YOUR OBJECTIVE:
Copy the data exactly.

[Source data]
________________
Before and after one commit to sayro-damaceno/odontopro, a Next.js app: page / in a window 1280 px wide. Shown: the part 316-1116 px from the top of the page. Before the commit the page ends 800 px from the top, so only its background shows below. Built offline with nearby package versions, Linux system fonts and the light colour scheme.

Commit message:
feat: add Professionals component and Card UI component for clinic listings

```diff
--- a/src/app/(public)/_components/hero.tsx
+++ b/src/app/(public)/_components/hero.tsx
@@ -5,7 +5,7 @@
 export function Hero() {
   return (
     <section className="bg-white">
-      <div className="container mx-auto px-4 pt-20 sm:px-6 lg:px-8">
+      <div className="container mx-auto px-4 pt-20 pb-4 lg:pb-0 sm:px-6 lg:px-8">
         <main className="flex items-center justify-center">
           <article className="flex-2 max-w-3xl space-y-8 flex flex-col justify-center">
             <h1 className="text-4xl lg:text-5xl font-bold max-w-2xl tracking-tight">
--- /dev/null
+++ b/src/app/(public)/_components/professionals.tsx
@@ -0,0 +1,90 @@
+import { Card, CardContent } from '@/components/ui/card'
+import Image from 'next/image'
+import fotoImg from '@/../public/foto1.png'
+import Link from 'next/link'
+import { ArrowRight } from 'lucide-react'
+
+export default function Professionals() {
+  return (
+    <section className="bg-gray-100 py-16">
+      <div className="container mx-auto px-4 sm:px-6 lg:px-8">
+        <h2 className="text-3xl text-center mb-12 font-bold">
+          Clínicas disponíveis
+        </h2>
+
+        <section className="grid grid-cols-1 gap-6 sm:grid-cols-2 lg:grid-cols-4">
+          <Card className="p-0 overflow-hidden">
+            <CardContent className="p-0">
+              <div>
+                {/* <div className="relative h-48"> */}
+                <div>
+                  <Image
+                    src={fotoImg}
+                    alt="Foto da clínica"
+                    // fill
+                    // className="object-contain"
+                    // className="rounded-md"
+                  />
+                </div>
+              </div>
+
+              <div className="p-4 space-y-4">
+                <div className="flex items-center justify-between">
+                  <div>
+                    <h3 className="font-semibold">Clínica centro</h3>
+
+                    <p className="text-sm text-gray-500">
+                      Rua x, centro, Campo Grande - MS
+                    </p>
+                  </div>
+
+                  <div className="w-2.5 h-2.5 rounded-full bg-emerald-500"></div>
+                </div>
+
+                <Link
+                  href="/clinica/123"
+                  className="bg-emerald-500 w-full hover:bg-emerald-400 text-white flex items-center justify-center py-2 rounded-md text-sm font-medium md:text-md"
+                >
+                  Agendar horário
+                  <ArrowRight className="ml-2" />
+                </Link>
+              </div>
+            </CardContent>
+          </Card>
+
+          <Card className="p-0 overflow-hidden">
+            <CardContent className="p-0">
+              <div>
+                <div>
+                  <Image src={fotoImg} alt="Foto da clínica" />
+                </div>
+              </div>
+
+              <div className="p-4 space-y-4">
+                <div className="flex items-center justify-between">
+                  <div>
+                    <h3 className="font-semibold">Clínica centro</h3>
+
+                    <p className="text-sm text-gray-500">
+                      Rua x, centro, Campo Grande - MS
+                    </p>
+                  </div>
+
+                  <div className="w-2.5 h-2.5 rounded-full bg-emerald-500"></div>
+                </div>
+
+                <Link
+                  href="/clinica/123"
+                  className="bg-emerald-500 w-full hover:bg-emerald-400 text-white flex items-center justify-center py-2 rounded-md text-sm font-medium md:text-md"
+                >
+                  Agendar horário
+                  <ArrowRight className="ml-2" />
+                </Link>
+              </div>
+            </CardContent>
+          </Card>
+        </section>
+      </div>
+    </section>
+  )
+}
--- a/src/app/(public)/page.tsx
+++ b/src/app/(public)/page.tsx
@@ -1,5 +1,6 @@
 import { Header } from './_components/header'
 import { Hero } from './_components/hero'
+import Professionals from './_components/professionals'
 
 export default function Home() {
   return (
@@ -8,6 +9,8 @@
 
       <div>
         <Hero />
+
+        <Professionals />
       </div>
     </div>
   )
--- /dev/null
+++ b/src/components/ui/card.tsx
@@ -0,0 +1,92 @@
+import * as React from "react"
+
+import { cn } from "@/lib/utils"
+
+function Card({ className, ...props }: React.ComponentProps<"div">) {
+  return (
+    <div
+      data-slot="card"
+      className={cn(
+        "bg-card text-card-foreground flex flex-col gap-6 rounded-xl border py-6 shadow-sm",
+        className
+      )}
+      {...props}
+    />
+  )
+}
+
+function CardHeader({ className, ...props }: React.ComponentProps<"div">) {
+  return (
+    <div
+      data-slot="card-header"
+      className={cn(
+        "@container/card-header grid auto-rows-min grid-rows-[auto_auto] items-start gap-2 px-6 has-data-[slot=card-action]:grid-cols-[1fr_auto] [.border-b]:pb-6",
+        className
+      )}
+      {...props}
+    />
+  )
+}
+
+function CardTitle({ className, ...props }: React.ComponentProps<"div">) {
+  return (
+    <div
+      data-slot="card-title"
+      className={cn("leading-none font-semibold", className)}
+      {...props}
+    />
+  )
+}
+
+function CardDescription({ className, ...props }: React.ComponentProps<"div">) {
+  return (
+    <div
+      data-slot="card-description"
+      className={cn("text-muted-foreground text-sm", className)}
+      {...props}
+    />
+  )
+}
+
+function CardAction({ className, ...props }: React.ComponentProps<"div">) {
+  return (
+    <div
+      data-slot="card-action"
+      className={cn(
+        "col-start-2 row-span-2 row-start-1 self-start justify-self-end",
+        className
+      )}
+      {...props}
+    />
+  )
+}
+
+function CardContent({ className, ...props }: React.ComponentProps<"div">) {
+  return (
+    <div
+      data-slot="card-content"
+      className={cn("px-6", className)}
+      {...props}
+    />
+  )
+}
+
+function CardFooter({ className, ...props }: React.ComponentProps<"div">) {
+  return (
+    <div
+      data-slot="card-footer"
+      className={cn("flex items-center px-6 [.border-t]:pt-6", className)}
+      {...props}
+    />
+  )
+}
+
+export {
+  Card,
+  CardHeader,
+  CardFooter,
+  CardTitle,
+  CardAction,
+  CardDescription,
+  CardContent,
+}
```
________________
ANSWER TO THIS EXERCISE:
Before and after one commit to sayro-damaceno/odontopro, a Next.js app: page / in a window 1280 px wide. Shown: the part 316-1116 px from the top of the page. Before the commit the page ends 800 px from the top, so only its background shows below. Built offline with nearby package versions, Linux system fonts and the light colour scheme.

Commit message:
feat: add Professionals component and Card UI component for clinic listings

```diff
--- a/src/app/(public)/_components/hero.tsx
+++ b/src/app/(public)/_components/hero.tsx
@@ -5,7 +5,7 @@
 export function Hero() {
   return (
     <section className="bg-white">
-      <div className="container mx-auto px-4 pt-20 sm:px-6 lg:px-8">
+      <div className="container mx-auto px-4 pt-20 pb-4 lg:pb-0 sm:px-6 lg:px-8">
         <main className="flex items-center justify-center">
           <article className="flex-2 max-w-3xl space-y-8 flex flex-col justify-center">
             <h1 className="text-4xl lg:text-5xl font-bold max-w-2xl tracking-tight">
--- /dev/null
+++ b/src/app/(public)/_components/professionals.tsx
@@ -0,0 +1,90 @@
+import { Card, CardContent } from '@/components/ui/card'
+import Image from 'next/image'
+import fotoImg from '@/../public/foto1.png'
+import Link from 'next/link'
+import { ArrowRight } from 'lucide-react'
+
+export default function Professionals() {
+  return (
+    <section className="bg-gray-100 py-16">
+      <div className="container mx-auto px-4 sm:px-6 lg:px-8">
+        <h2 className="text-3xl text-center mb-12 font-bold">
+          Clínicas disponíveis
+        </h2>
+
+        <section className="grid grid-cols-1 gap-6 sm:grid-cols-2 lg:grid-cols-4">
+          <Card className="p-0 overflow-hidden">
+            <CardContent className="p-0">
+              <div>
+                {/* <div className="relative h-48"> */}
+                <div>
+                  <Image
+                    src={fotoImg}
+                    alt="Foto da clínica"
+                    // fill
+                    // className="object-contain"
+                    // className="rounded-md"
+                  />
+                </div>
+              </div>
+
+              <div className="p-4 space-y-4">
+                <div className="flex items-center justify-between">
+                  <div>
+                    <h3 className="font-semibold">Clínica centro</h3>
+
+                    <p className="text-sm text-gray-500">
+                      Rua x, centro, Campo Grande - MS
+                    </p>
+                  </div>
+
+                  <div className="w-2.5 h-2.5 rounded-full bg-emerald-500"></div>
+                </div>
+
+                <Link
+                  href="/clinica/123"
+                  className="bg-emerald-500 w-full hover:bg-emerald-400 text-white flex items-center justify-center py-2 rounded-md text-sm font-medium md:text-md"
+                >
+                  Agendar horário
+                  <ArrowRight className="ml-2" />
+                </Link>
+              </div>
+            </CardContent>
+          </Card>
+
+          <Card className="p-0 overflow-hidden">
+            <CardContent className="p-0">
+              <div>
+                <div>
+                  <Image src={fotoImg} alt="Foto da clínica" />
+                </div>
+              </div>
+
+              <div className="p-4 space-y-4">
+                <div className="flex items-center justify-between">
+                  <div>
+                    <h3 className="font-semibold">Clínica centro</h3>
+
+                    <p className="text-sm text-gray-500">
+                      Rua x, centro, Campo Grande - MS
+                    </p>
+                  </div>
+
+                  <div className="w-2.5 h-2.5 rounded-full bg-emerald-500"></div>
+                </div>
+
+                <Link
+                  href="/clinica/123"
+                  className="bg-emerald-500 w-full hover:bg-emerald-400 text-white flex items-center justify-center py-2 rounded-md text-sm font-medium md:text-md"
+                >
+                  Agendar horário
+                  <ArrowRight className="ml-2" />
+                </Link>
+              </div>
+            </CardContent>
+          </Card>
+        </section>
+      </div>
+    </section>
+  )
+}
--- a/src/app/(public)/page.tsx
+++ b/src/app/(public)/page.tsx
@@ -1,5 +1,6 @@
 import { Header } from './_components/header'
 import { Hero } from './_components/hero'
+import Professionals from './_components/professionals'
 
 export default function Home() {
   return (
@@ -8,6 +9,8 @@
 
       <div>
         <Hero />
+
+        <Professionals />
       </div>
     </div>
   )
--- /dev/null
+++ b/src/components/ui/card.tsx
@@ -0,0 +1,92 @@
+import * as React from "react"
+
+import { cn } from "@/lib/utils"
+
+function Card({ className, ...props }: React.ComponentProps<"div">) {
+  return (
+    <div
+      data-slot="card"
+      className={cn(
+        "bg-card text-card-foreground flex flex-col gap-6 rounded-xl border py-6 shadow-sm",
+        className
+      )}
+      {...props}
+    />
+  )
+}
+
+function CardHeader({ className, ...props }: React.ComponentProps<"div">) {
+  return (
+    <div
+      data-slot="card-header"
+      className={cn(
+        "@container/card-header grid auto-rows-min grid-rows-[auto_auto] items-start gap-2 px-6 has-data-[slot=card-action]:grid-cols-[1fr_auto] [.border-b]:pb-6",
+        className
+      )}
+      {...props}
+    />
+  )
+}
+
+function CardTitle({ className, ...props }: React.ComponentProps<"div">) {
+  return (
+    <div
+      data-slot="card-title"
+      className={cn("leading-none font-semibold", className)}
+      {...props}
+    />
+  )
+}
+
+function CardDescription({ className, ...props }: React.ComponentProps<"div">) {
+  return (
+    <div
+      data-slot="card-description"
+      className={cn("text-muted-foreground text-sm", className)}
+      {...props}
+    />
+  )
+}
+
+function CardAction({ className, ...props }: React.ComponentProps<"div">) {
+  return (
+    <div
+      data-slot="card-action"
+      className={cn(
+        "col-start-2 row-span-2 row-start-1 self-start justify-self-end",
+        className
+      )}
+      {...props}
+    />
+  )
+}
+
+function CardContent({ className, ...props }: React.ComponentProps<"div">) {
+  return (
+    <div
+      data-slot="card-content"
+      className={cn("px-6", className)}
+      {...props}
+    />
+  )
+}
+
+function CardFooter({ className, ...props }: React.ComponentProps<"div">) {
+  return (
+    <div
+      data-slot="card-footer"
+      className={cn("flex items-center px-6 [.border-t]:pt-6", className)}
+      {...props}
+    />
+  )
+}
+
+export {
+  Card,
+  CardHeader,
+  CardFooter,
+  CardTitle,
+  CardAction,
+  CardDescription,
+  CardContent,
+}
```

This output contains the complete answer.